Eighty-six percent of Americans believe there is “a great deal” or “a fair amount” of political bias in the way the media covers news, according to a Knight Foundation/Gallup poll released on Tuesday. The number of Americans that see bias in the media is up almost 25 percentage points from 62 percent in 2007. Almost half of Americans — 49 percent — now say there’s a great deal of political bias in news coverage.
While Republicans are more likely to say there’s a “great deal” of bias and Democrats more often said there was a “fair amount,” large majorities of both political parties believed that some bias existed: 78 percent of Democrats and 94 percent of Republicans.
These numbers were collected from polling of more than 20,000 Americans between November and February, even before the COVID-19 pandemic, the death of George Floyd, and the resulting media coverage of both events.
Not only do most Americans recognize media bias, they also believe it’s intentional. When asked about their views of news organizations they distrust, 79 percent of poll respondents said those outlets were “trying to persuade people to adopt a certain viewpoint.” When news is inaccurate, 54 percent of Americans think it’s because reporters are “misrepresenting the facts,” while 28 percent assume they’re “making them up entirely.”
And more than 8 in 10 Americans — 84 percent — assign the media either a great deal (48 percent) or a moderate amount (36 percent) of blame for political division.
It’s not that Americans don’t have high expectations for what the media should be doing; they just don’t think the news industry is hitting the mark. Eighty-four percent said news media is critical or very important to democracy, and 92 percent believe that providing “accurate and fair news reports” is a critical or very important role.
But almost three-fourths (73 percent) of Americans believe it’s a “major problem” for so much bias to exist in news that’s supposed to be objective. That number has increased from 65 percent in 2017.
Over half — 56 percent — also admitted to recognizing bias in their own go-to publications.
Finally, younger Americans are trusting the media less than their parents and grandparents. Only 19 percent of Americans under 30 and 27 percent of Americans 30-49 had a favorable opinion of the news media, compared with 44 percent of those over 65.

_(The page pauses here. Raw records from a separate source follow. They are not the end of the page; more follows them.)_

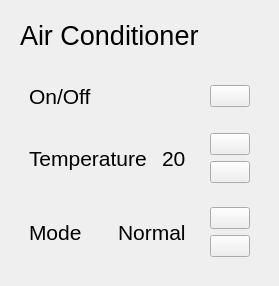
The window that SmartHome/Gui/Pages/Devices/Components/ac_panel.ui (Mirko-A/SmartHome) describes before a commit, drawn with Qt 5.
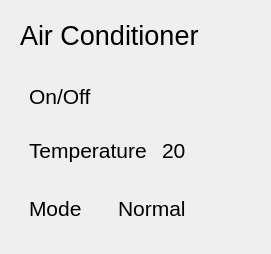
The same window after the commit. Icons and pictures are not drawn.

Commit message: fix(gui): local border removal rather than global

Diff of the .ui file:
```diff
--- a/SmartHome/Gui/Pages/Devices/Components/ac_panel.ui
+++ b/SmartHome/Gui/Pages/Devices/Components/ac_panel.ui
@@ -39,9 +39,11 @@
       </sizepolicy>
      </property>
      <property name="styleSheet">
-      <string notr="true">#ACOn, #ACTemperature, #ACMode {
-	border-radius: 8px;
-}
+            <string notr="true">
+              QPushButton {
+                border: none;
+                background-color: transparent;
+              }
 
 #ACOn:hover, #ACTemperature:hover, #ACMode:hover {
 	background-color: #434158;
```
Left out of the diff: 6 changed lines with no effect on the pictures. Lines whose indentation alone changed are shown as unchanged. The commit also changes 8 other files.
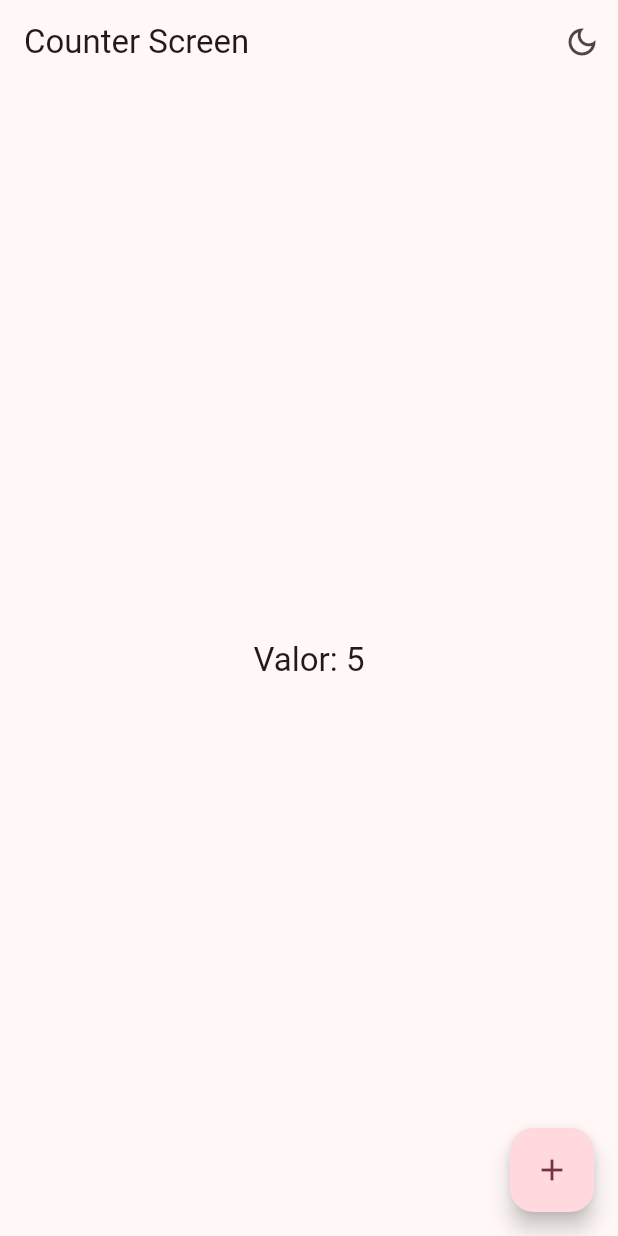
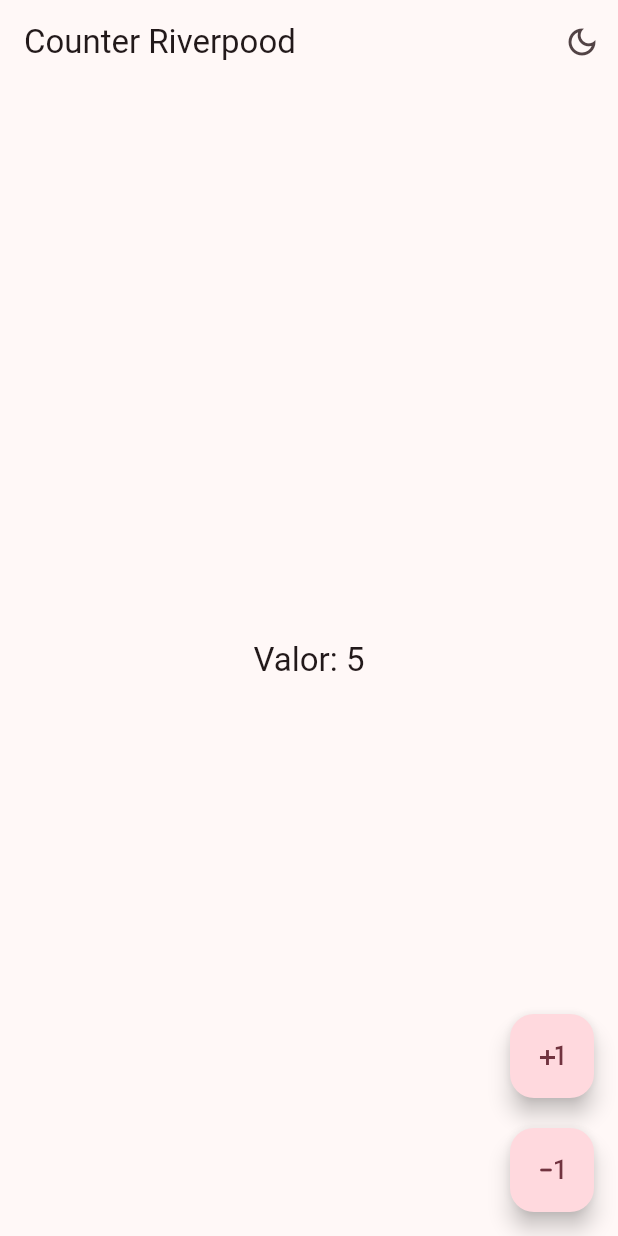
Before and after one commit to GatoJustiniano/flutter, a Flutter app: the CounterRiverpoodScreen screen opened by its route, on a phone screen of 412 x 824 dp. Run offline on Flutter 3.47's test engine with Material 3 defaults, Android fonts, the phone set to English and light mode, and no system bars; our stand-ins replace animate_do, flutter_riverpod, go_router.

Commit message:
widget custom-button

```diff
--- a/lib/presentation/screens/others/counter_riverpood_screen.dart
+++ b/lib/presentation/screens/others/counter_riverpood_screen.dart
@@ -1,46 +1,54 @@
 import 'package:flutter/material.dart';
 import 'package:flutter_la_garrita/presentation/providers/counter_provider.dart';
+import 'package:flutter_la_garrita/presentation/widgets/custom_buttom.dart';
 import 'package:flutter_riverpod/flutter_riverpod.dart';
 
-
-
 class CounterRiverpoodScreen extends ConsumerWidget {
-
   static const routeName = 'counter_riverpood_screen';
-
 
   const CounterRiverpoodScreen({super.key});
 
   @override
   Widget build(BuildContext context, WidgetRef ref) {
-
-    final int clickCounter = ref.watch( counterProvider );
+    final int clickCounter = ref.watch(counterProvider);
 
     return Scaffold(
       appBar: AppBar(
-        title: const Text('Counter Screen'),
+        title: const Text('Counter Riverpood'),
         actions: [
           IconButton(
-            icon: Icon( Icons.dark_mode_outlined ),
-            onPressed: () {
-
-            },
+            icon: Icon(Icons.dark_mode_outlined),
+            onPressed: () {},
           )
         ],
       ),
-
       body: Center(
-        child: Text('Valor: $clickCounter', style: Theme.of(context).textTheme.titleLarge ),
+        child: Text(
+          'Valor: $clickCounter',
+          style: Theme.of(context).textTheme.titleLarge,
+        ),
       ),
-
-      floatingActionButton: FloatingActionButton(
-        child: const Icon( Icons.add ),
-        onPressed: (){
-          ref.read( counterProvider.notifier ).state++;
-
-        },
+      floatingActionButton: Column(
+        mainAxisAlignment: MainAxisAlignment.end,
+        children: [
+          CustomButton(
+            icon: Icons.plus_one,
+            onPressed: () {
+              ref.read(counterProvider.notifier).state++;
+            },
+          ),
+          const SizedBox(
+            height: 20,
+          ),
+          CustomButton(
+            icon: Icons.exposure_minus_1_rounded,
+            onPressed: () {
+              if (clickCounter == 0) return;
+              ref.read(counterProvider.notifier).state--;
+            },
+          ),
+        ],
       ),
-
     );
   }
 }
--- a/lib/presentation/screens/others/counter_screen.dart
+++ b/lib/presentation/screens/others/counter_screen.dart
@@ -1,4 +1,5 @@
 import 'package:flutter/material.dart';
+import 'package:flutter_la_garrita/presentation/widgets/custom_buttom.dart';
 
 class CounterScreen extends StatefulWidget {
   const CounterScreen({super.key});
@@ -61,21 +62,7 @@ class _CounterScreenState extends State<CounterScreen> {
             },
           ),
         ],
-        ));
-  }
-}
-
-class CustomButton extends StatelessWidget {
-  final IconData icon;
-  final VoidCallback? onPressed;
-
-  const CustomButton({super.key, required this.icon, this.onPressed});
-
-  @override
-  Widget build(BuildContext context) {
-    return FloatingActionButton(
-      onPressed: onPressed,
-      child: Icon(icon),
+      ),
     );
   }
 }
--- /dev/null
+++ b/lib/presentation/widgets/custom_buttom.dart
@@ -0,0 +1,16 @@
+import 'package:flutter/material.dart';
+
+class CustomButton extends StatelessWidget {
+  final IconData icon;
+  final VoidCallback? onPressed;
+
+  const CustomButton({super.key, required this.icon, this.onPressed});
+
+  @override
+  Widget build(BuildContext context) {
+    return FloatingActionButton(
+      onPressed: onPressed,
+      child: Icon(icon),
+    );
+  }
+}
```
Lines whose indentation alone changed are shown as unchanged.
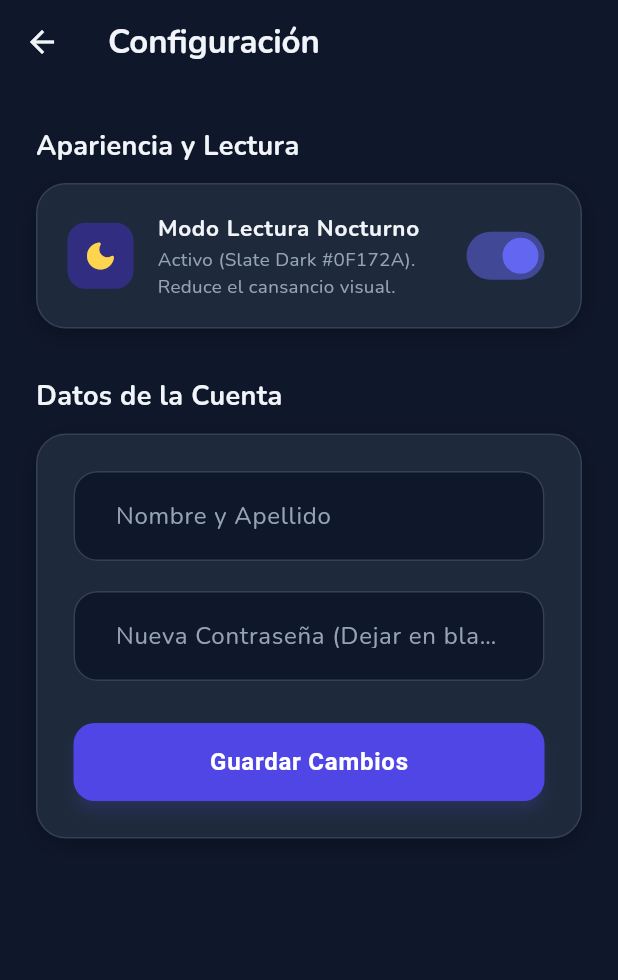
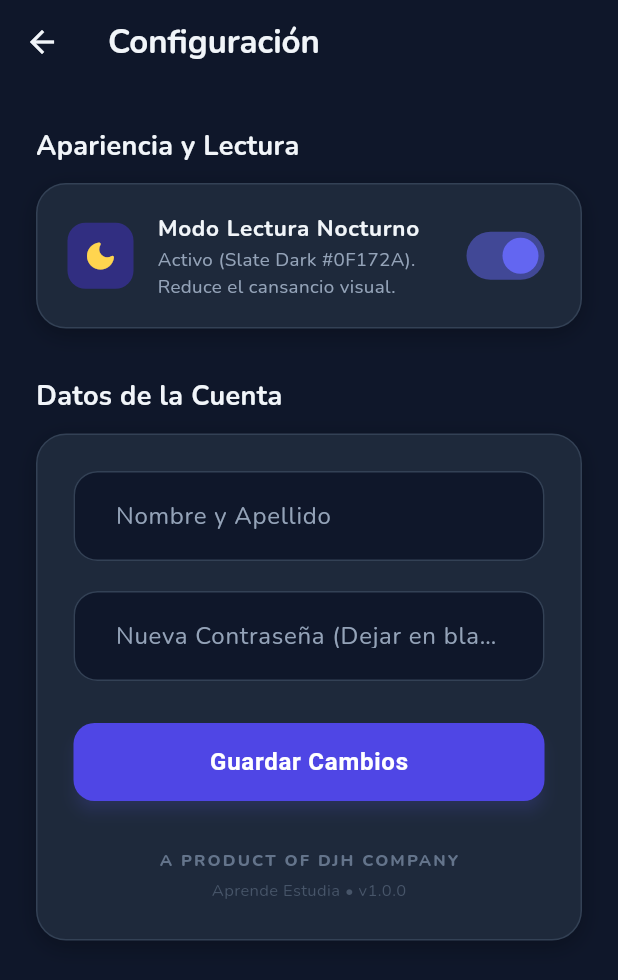
Before and after one commit to Jesus11141/Guia_estudio_front, a Flutter app: the SettingsScreen screen opened directly, after a tap on "Modo Lectura Nocturno", on a phone screen of 412 x 824 dp. Shown: the top 980 px of the screen. Run offline on Flutter 3.47's test engine with Material 3 defaults, Android fonts, the light colour scheme and no system bars; our stand-ins replace dio, file_picker, flutter_riverpod, flutter_tts, google_fonts, shared_preferences; missing offline and left inert: dart:js_interop; accounts and stored records are empty; network calls fail.

Commit message:
feat(branding): add 'A PRODUCT OF DJH COMPANY' in login, sidebar and settings

```diff
--- a/lib/screens/login_screen.dart
+++ b/lib/screens/login_screen.dart
@@ -88,7 +88,17 @@ class _LoginScreenState extends ConsumerState<LoginScreen> {
                             color: isDark ? const Color(0xFFF1F5F9) : const Color(0xFF1E293B),
                           ),
                         ),
-                        const SizedBox(height: 8),
+                        const SizedBox(height: 4),
+                        Text(
+                          'A PRODUCT OF DJH COMPANY',
+                          style: TextStyle(
+                            fontSize: 10.5,
+                            fontWeight: FontWeight.w800,
+                            letterSpacing: 1.5,
+                            color: isDark ? const Color(0xFF94A3B8) : const Color(0xFF64748B),
+                          ),
+                        ),
+                        const SizedBox(height: 10),
                         Text(
                           'Inicia sesión para continuar',
                           style: TextStyle(
@@ -136,6 +146,16 @@ class _LoginScreenState extends ConsumerState<LoginScreen> {
                             : const Text('Ingresar', style: TextStyle(fontSize: 18, fontWeight: FontWeight.bold)),
                       ),
                     ),
+                    const SizedBox(height: 24),
+                    Text(
+                      'A PRODUCT OF DJH COMPANY',
+                      style: TextStyle(
+                        fontSize: 10,
+                        fontWeight: FontWeight.w700,
+                        letterSpacing: 1.2,
+                        color: isDark ? const Color(0xFF64748B) : const Color(0xFF94A3B8),
+                      ),
+                    ),
                   ],
                 ),
               ),
--- a/lib/screens/settings_screen.dart
+++ b/lib/screens/settings_screen.dart
@@ -230,6 +230,30 @@ class _SettingsScreenState extends ConsumerState<SettingsScreen> {
                                   style: TextStyle(fontSize: 16, fontWeight: FontWeight.bold),
                                 ),
                         ),
+                        const SizedBox(height: 32),
+                        Center(
+                          child: Column(
+                            children: [
+                              Text(
+                                'A PRODUCT OF DJH COMPANY',
+                                style: TextStyle(
+                                  fontSize: 11,
+                                  fontWeight: FontWeight.w800,
+                                  letterSpacing: 1.4,
+                                  color: isDark ? const Color(0xFF64748B) : const Color(0xFF94A3B8),
+                                ),
+                              ),
+                              const SizedBox(height: 4),
+                              Text(
+                                'Aprende Estudia • v1.0.0',
+                                style: TextStyle(
+                                  fontSize: 11,
+                                  color: isDark ? const Color(0xFF475569) : const Color(0xFF94A3B8),
+                                ),
+                              ),
+                            ],
+                          ),
+                        ),
                       ],
                     ),
                   ),
```
Also changed, not shown: lib/main.dart (+31 -2 lines).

Elle Reynolds is an intern at the Federalist, and a senior at Patrick Henry College studying government and journalism. You can follow her work on Twitter at @_etreynolds.